From Monthly Film Bulletin, May 1975 (Vol. 42, No. 496). Blythe Danner was a classmate of mine at Bard College, where I had the privilege of seeing what a gifted actress she already was (I remember especially her performance of one of the lead roles in Jean Genet’s The Maids) and the pleasure of accompanying her once or twice on the piano when she performed as a jazz singer (in particular, on “‘Round Midnight”). — J.R.
U.SA., 1973Director: Sidney Lumet
Bastrop, Texas. The lives of three characters, narrated by each in
turn. 1925, Gid (Anthony Perkins): Gid and Johnny (Beau Bridges)
are friends whocompete for the favors of Molly (Blythe Danner),
who likes themboth. When Gidproposes to Molly, she replies
that she’d rather have sex with him for its own sake, not as part
of a marriage contract, and invites himto join her in a nude swim,
but he refuses. She goes to a dance with Eddie (Conrad Fowkes),
another local boy, and Johnny picks a fight with him. Gid sleeps
with her for the first time, and is shocked to discover she isn’t a
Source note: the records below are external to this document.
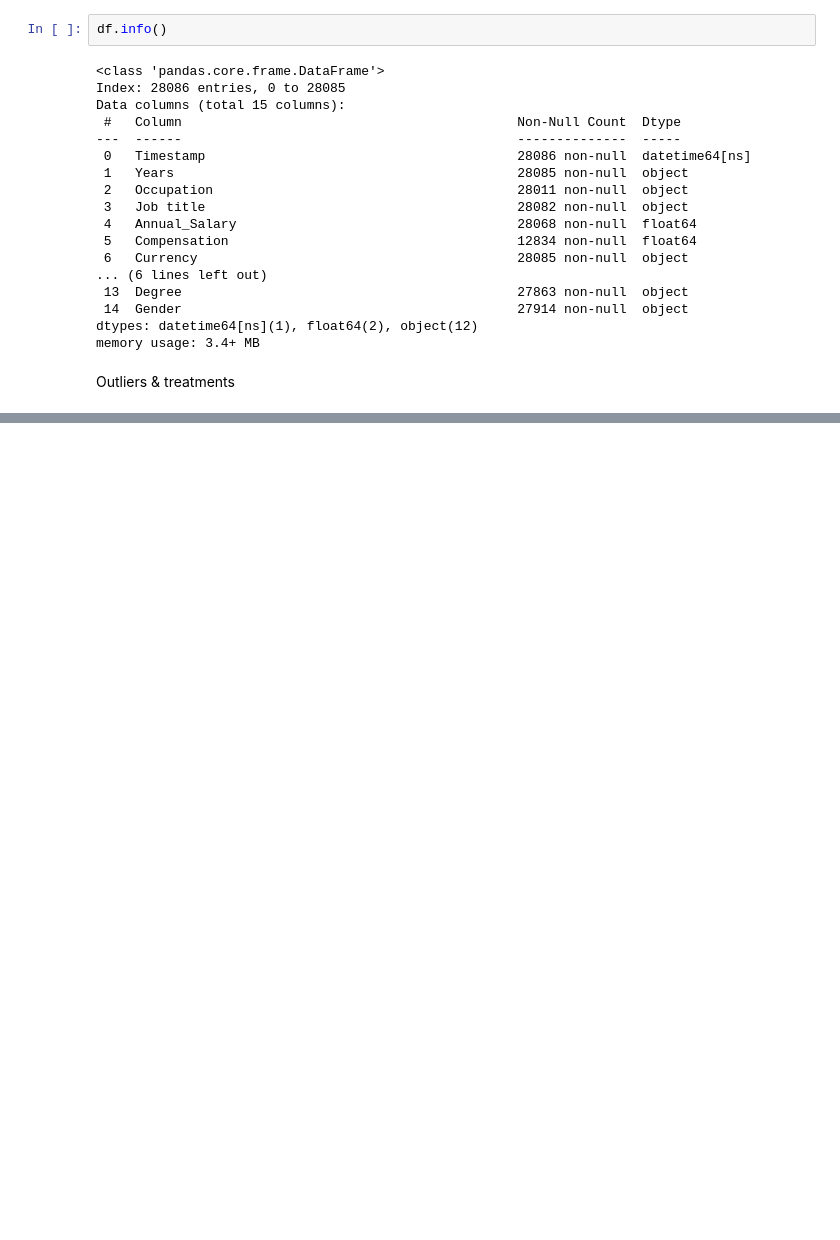
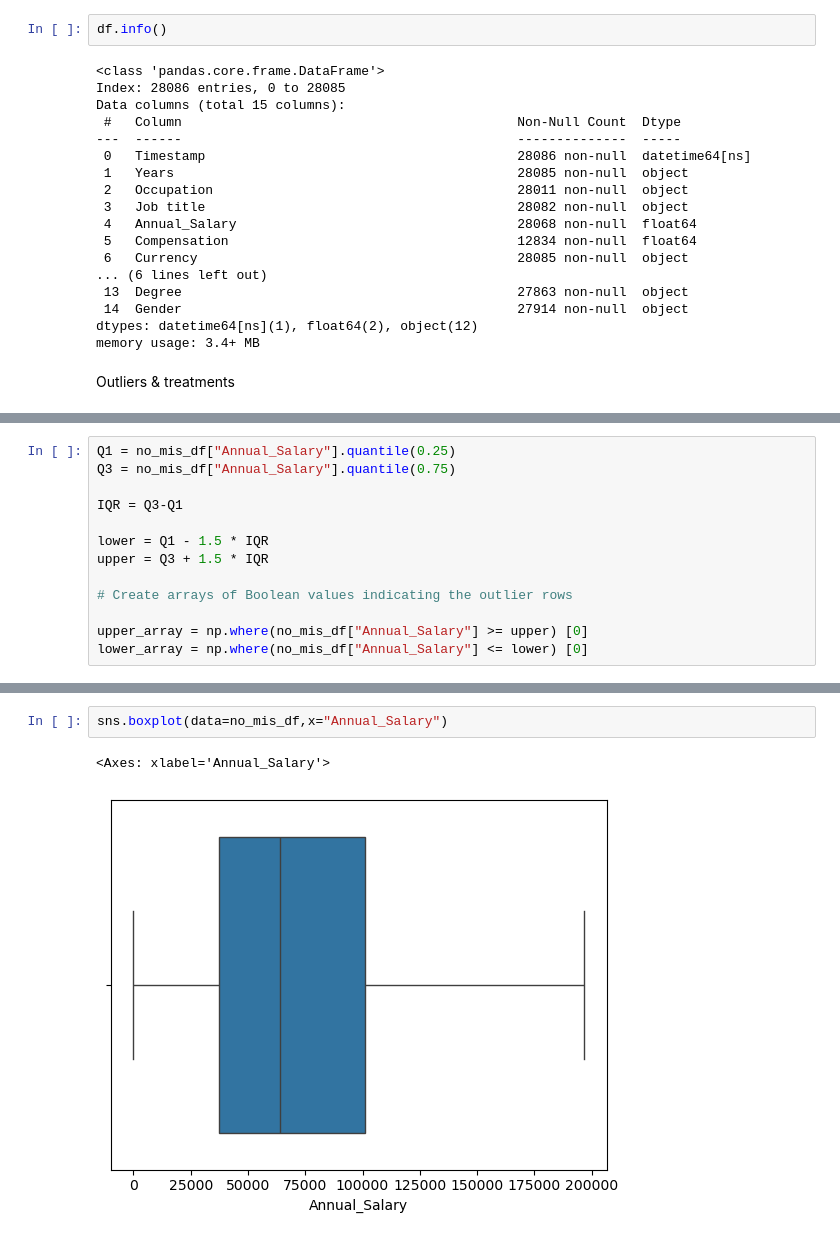
Before and after one commit to sba25078/ca-1-data-exploration-and-preparartion-Mrfolami, a Jupyter notebook: CA1.ipynb, the cells around one changed output, grey strips where cells are left out. Cells and saved outputs as stored; diff of their text form; blank space fills up the shorter version.

```diff
--- a/CA1.ipynb
+++ b/CA1.ipynb
@@ -509,0 +527,13 @@ Annual_Salary
+# %%
+Q1 = no_mis_df["Annual_Salary"].quantile(0.25)
+Q3 = no_mis_df["Annual_Salary"].quantile(0.75)
+
+IQR = Q3-Q1
+
+lower = Q1 - 1.5 * IQR
+upper = Q3 + 1.5 * IQR
+
+# Create arrays of Boolean values indicating the outlier rows
+
+upper_array = np.where(no_mis_df["Annual_Salary"] >= upper) [0]
+lower_array = np.where(no_mis_df["Annual_Salary"] <= lower) [0]
@@ -509,0 +558,5 @@ Annual_Salary
+# %%
+sns.boxplot(data=no_mis_df,x="Annual_Salary")
+# %% [output]
+<Axes: xlabel='Annual_Salary'>
+[figure, added]
```
Also changed, not shown: parts of 8 cells of this notebook.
virgin. On a train to the Panhandle to sell his father’s cattle, Gid
attacks Johnny for sleeping with Molly and not proposing to her, but
then discovers that Eddie slept with her first.… Read more »
The following was commissioned in 1999 by Written By, the magazine of the Writers Guild, which decided not to run it because Brooks’s agent refused to let me see The Muse in advance for this article unless a “cover story” was promised. Written By, to its credit, refuses to make deals of this kind. So the magazine paid me for the article and didn’t run it, which I hope made Brooks’s agent properly proud of his efforts. — J.R.
You may recall him as the wealthy convict in Out of Sight, or, prior to that, as Cybill Shepherd’s wisecracking cohort at the campaign headquarters in Taxi Driver, as Holly Hunter’s best friend in Broadcast News, or as the neurotic Hollywood producer in I’ll Do Anything. Maybe, if you’re luckier, you’ve seen his five underrated and highly durable comedies – Real Life (1979), Modern Romance (1981), Lost in America (1985), Defending Your Life (1991), and Mother (1996) — which will be succeeded later this year by The Muse.
Albert Brooks has so far taken solo writing credit only on Defending Your Life — sharing script credit with TV comedy writer Monica Johnson on the other four (as well as on The Scout, a disappointing 1994 baseball movie he didn’t direct), and also with Harry Shearer on Real Life, the first and probably the funniest of the lot.… Read more »